» Your task
Could you restate the data below word for word, without its pictures?

» Data supplied
=== Begin Enclosure ===
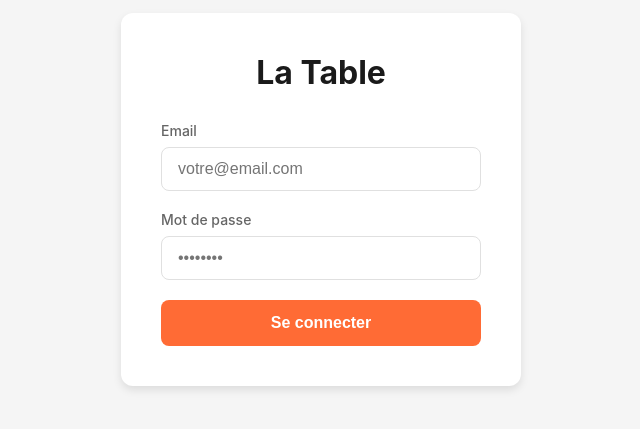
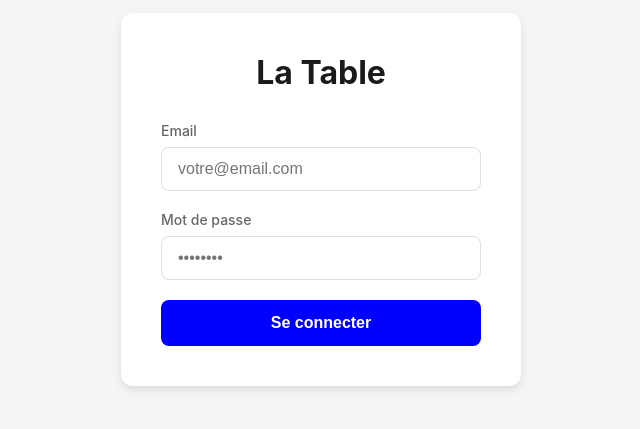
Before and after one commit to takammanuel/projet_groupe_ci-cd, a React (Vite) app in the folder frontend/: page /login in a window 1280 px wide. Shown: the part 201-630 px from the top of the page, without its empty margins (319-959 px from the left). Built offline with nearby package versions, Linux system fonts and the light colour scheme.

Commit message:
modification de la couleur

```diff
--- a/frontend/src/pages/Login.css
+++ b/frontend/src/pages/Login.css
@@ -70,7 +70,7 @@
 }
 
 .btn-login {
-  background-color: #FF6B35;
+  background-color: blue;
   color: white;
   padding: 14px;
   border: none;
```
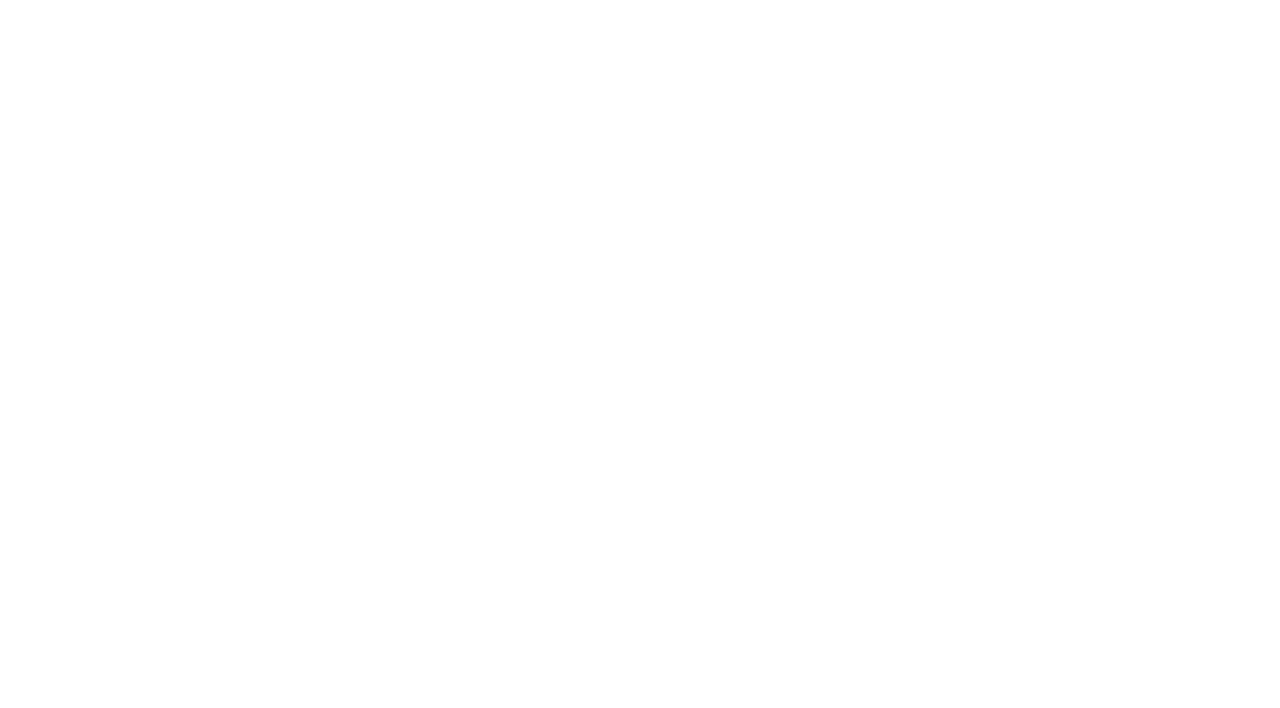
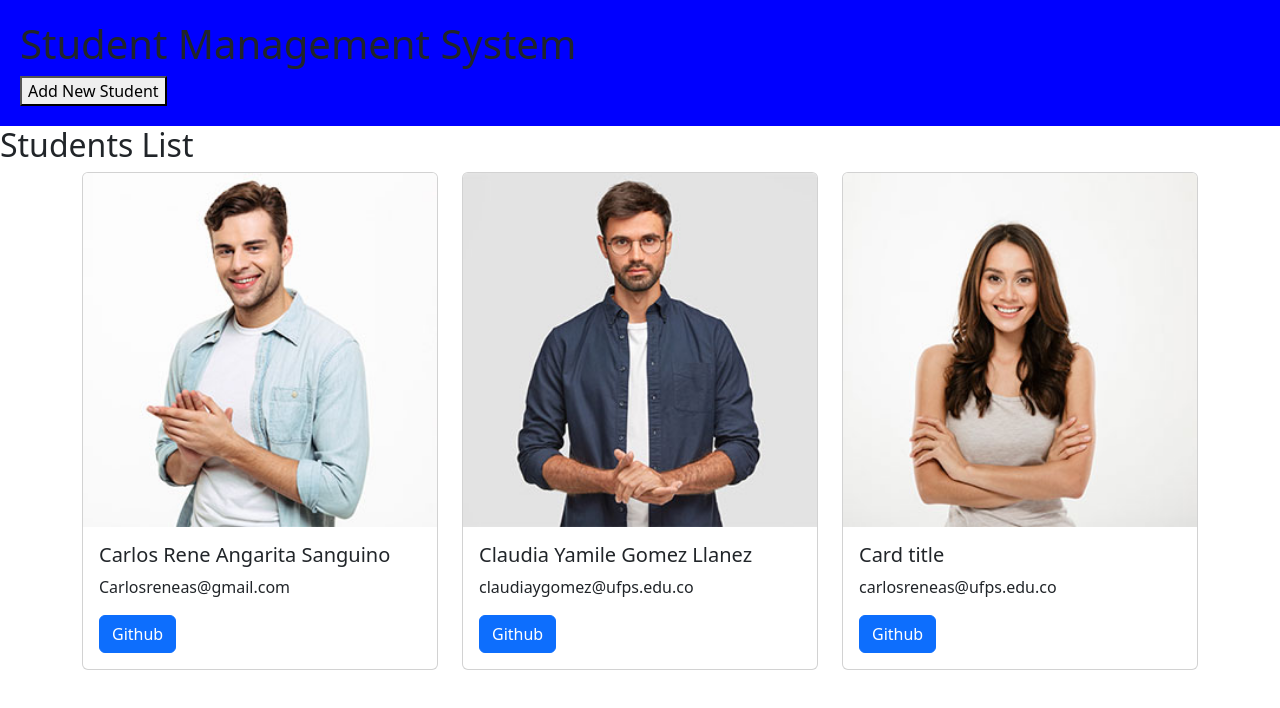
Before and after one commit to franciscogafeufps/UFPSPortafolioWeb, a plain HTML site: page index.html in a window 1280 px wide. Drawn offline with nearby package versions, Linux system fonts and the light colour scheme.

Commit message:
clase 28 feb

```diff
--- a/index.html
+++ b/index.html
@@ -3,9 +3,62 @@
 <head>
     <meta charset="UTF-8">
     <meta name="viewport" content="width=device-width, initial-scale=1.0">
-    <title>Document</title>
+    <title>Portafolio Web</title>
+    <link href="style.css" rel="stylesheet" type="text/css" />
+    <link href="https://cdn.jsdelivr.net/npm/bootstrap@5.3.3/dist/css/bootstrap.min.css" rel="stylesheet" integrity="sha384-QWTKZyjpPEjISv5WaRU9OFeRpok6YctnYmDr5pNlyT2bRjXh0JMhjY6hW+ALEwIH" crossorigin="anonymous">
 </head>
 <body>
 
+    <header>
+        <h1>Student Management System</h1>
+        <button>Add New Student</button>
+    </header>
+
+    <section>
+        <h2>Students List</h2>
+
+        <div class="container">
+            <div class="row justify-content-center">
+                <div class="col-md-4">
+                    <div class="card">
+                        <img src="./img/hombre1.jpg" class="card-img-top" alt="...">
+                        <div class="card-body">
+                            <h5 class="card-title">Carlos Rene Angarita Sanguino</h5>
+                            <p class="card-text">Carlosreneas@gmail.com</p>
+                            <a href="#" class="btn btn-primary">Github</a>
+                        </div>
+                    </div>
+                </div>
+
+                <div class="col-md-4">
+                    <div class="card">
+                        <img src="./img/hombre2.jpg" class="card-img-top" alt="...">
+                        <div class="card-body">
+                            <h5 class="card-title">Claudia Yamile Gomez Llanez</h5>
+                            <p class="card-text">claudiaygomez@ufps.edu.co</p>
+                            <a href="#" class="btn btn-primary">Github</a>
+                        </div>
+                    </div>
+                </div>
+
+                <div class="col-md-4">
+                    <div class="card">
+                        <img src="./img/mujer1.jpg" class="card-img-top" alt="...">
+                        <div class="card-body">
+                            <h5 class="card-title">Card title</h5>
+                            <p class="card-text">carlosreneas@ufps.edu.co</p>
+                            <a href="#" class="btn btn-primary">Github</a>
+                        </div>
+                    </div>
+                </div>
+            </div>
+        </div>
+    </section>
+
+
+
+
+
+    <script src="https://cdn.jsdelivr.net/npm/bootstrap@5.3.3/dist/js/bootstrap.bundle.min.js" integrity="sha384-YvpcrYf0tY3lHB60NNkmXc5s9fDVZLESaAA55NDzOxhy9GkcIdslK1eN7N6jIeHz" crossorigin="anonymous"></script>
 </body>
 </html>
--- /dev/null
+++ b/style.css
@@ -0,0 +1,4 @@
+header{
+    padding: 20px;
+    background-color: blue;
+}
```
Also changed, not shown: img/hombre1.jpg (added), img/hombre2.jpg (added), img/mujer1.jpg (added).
=== End Enclosure ===
» Exercise result
Before and after one commit to takammanuel/projet_groupe_ci-cd, a React (Vite) app in the folder frontend/: page /login in a window 1280 px wide. Shown: the part 201-630 px from the top of the page, without its empty margins (319-959 px from the left). Built offline with nearby package versions, Linux system fonts and the light colour scheme.

Commit message:
modification de la couleur

```diff
--- a/frontend/src/pages/Login.css
+++ b/frontend/src/pages/Login.css
@@ -70,7 +70,7 @@
 }
 
 .btn-login {
-  background-color: #FF6B35;
+  background-color: blue;
   color: white;
   padding: 14px;
   border: none;
```
Before and after one commit to franciscogafeufps/UFPSPortafolioWeb, a plain HTML site: page index.html in a window 1280 px wide. Drawn offline with nearby package versions, Linux system fonts and the light colour scheme.

Commit message:
clase 28 feb

```diff
--- a/index.html
+++ b/index.html
@@ -3,9 +3,62 @@
 <head>
     <meta charset="UTF-8">
     <meta name="viewport" content="width=device-width, initial-scale=1.0">
-    <title>Document</title>
+    <title>Portafolio Web</title>
+    <link href="style.css" rel="stylesheet" type="text/css" />
+    <link href="https://cdn.jsdelivr.net/npm/bootstrap@5.3.3/dist/css/bootstrap.min.css" rel="stylesheet" integrity="sha384-QWTKZyjpPEjISv5WaRU9OFeRpok6YctnYmDr5pNlyT2bRjXh0JMhjY6hW+ALEwIH" crossorigin="anonymous">
 </head>
 <body>
 
+    <header>
+        <h1>Student Management System</h1>
+        <button>Add New Student</button>
+    </header>
+
+    <section>
+        <h2>Students List</h2>
+
+        <div class="container">
+            <div class="row justify-content-center">
+                <div class="col-md-4">
+                    <div class="card">
+                        <img src="./img/hombre1.jpg" class="card-img-top" alt="...">
+                        <div class="card-body">
+                            <h5 class="card-title">Carlos Rene Angarita Sanguino</h5>
+                            <p class="card-text">Carlosreneas@gmail.com</p>
+                            <a href="#" class="btn btn-primary">Github</a>
+                        </div>
+                    </div>
+                </div>
+
+                <div class="col-md-4">
+                    <div class="card">
+                        <img src="./img/hombre2.jpg" class="card-img-top" alt="...">
+                        <div class="card-body">
+                            <h5 class="card-title">Claudia Yamile Gomez Llanez</h5>
+                            <p class="card-text">claudiaygomez@ufps.edu.co</p>
+                            <a href="#" class="btn btn-primary">Github</a>
+                        </div>
+                    </div>
+                </div>
+
+                <div class="col-md-4">
+                    <div class="card">
+                        <img src="./img/mujer1.jpg" class="card-img-top" alt="...">
+                        <div class="card-body">
+                            <h5 class="card-title">Card title</h5>
+                            <p class="card-text">carlosreneas@ufps.edu.co</p>
+                            <a href="#" class="btn btn-primary">Github</a>
+                        </div>
+                    </div>
+                </div>
+            </div>
+        </div>
+    </section>
+
+
+
+
+
+    <script src="https://cdn.jsdelivr.net/npm/bootstrap@5.3.3/dist/js/bootstrap.bundle.min.js" integrity="sha384-YvpcrYf0tY3lHB60NNkmXc5s9fDVZLESaAA55NDzOxhy9GkcIdslK1eN7N6jIeHz" crossorigin="anonymous"></script>
 </body>
 </html>
--- /dev/null
+++ b/style.css
@@ -0,0 +1,4 @@
+header{
+    padding: 20px;
+    background-color: blue;
+}
```
Also changed, not shown: img/hombre1.jpg (added), img/hombre2.jpg (added), img/mujer1.jpg (added).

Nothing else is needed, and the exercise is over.